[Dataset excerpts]
########

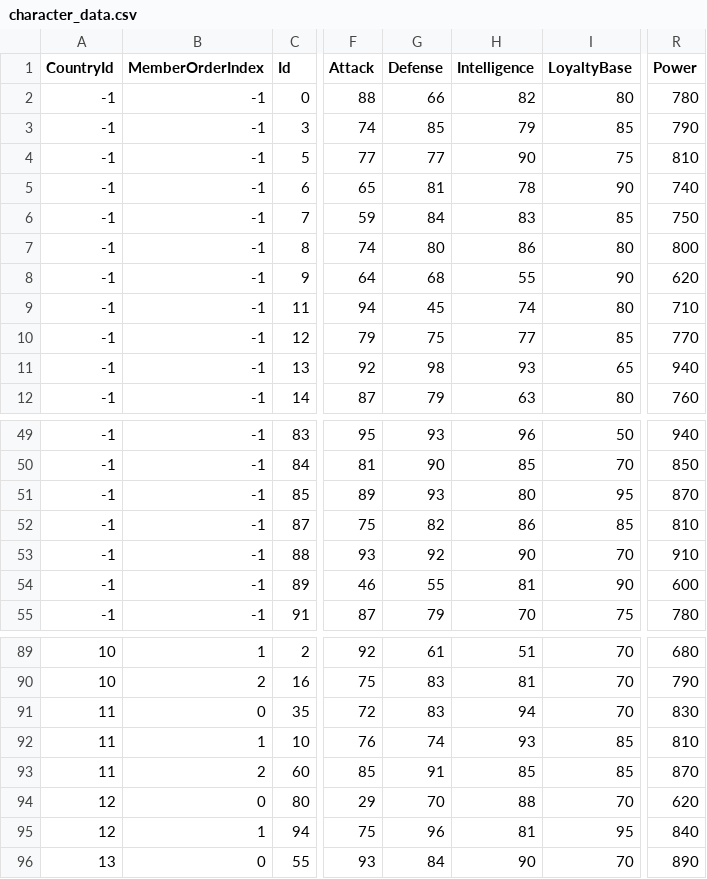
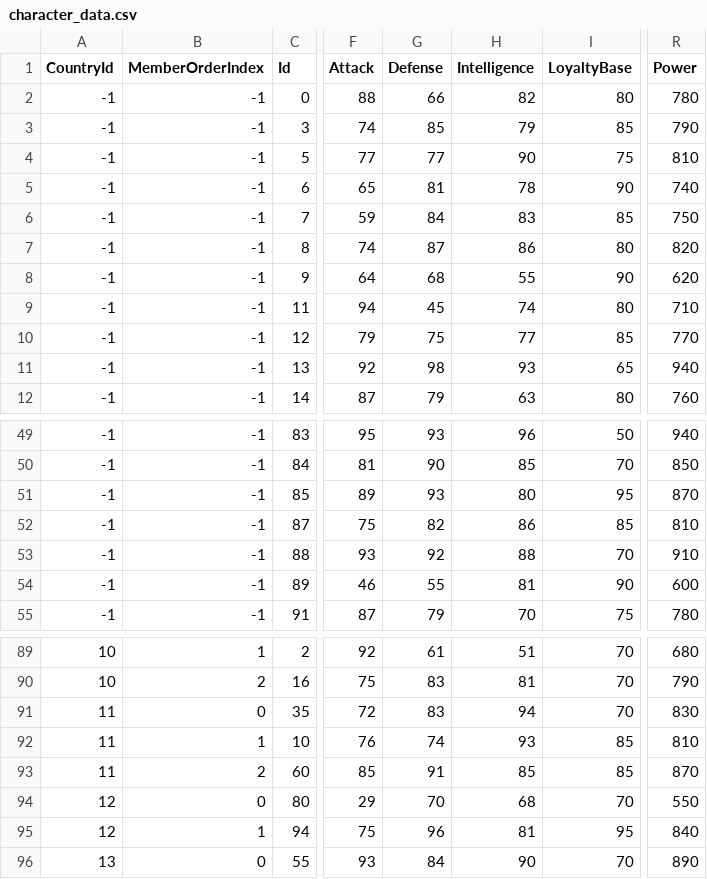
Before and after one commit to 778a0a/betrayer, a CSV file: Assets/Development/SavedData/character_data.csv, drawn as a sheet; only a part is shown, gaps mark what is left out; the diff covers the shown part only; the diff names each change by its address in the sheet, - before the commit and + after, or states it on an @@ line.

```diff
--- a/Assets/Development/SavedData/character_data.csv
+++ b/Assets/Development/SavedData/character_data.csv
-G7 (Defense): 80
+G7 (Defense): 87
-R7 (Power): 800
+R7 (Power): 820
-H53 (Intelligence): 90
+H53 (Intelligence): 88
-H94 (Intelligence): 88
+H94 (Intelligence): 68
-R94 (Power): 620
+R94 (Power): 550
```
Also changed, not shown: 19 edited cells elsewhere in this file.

########

▶ **What is required**:
Write out each line above containing "Intelligence".

▶ **Answer to the problem**:
-H53 (Intelligence): 90
+H53 (Intelligence): 88
-H94 (Intelligence): 88
+H94 (Intelligence): 68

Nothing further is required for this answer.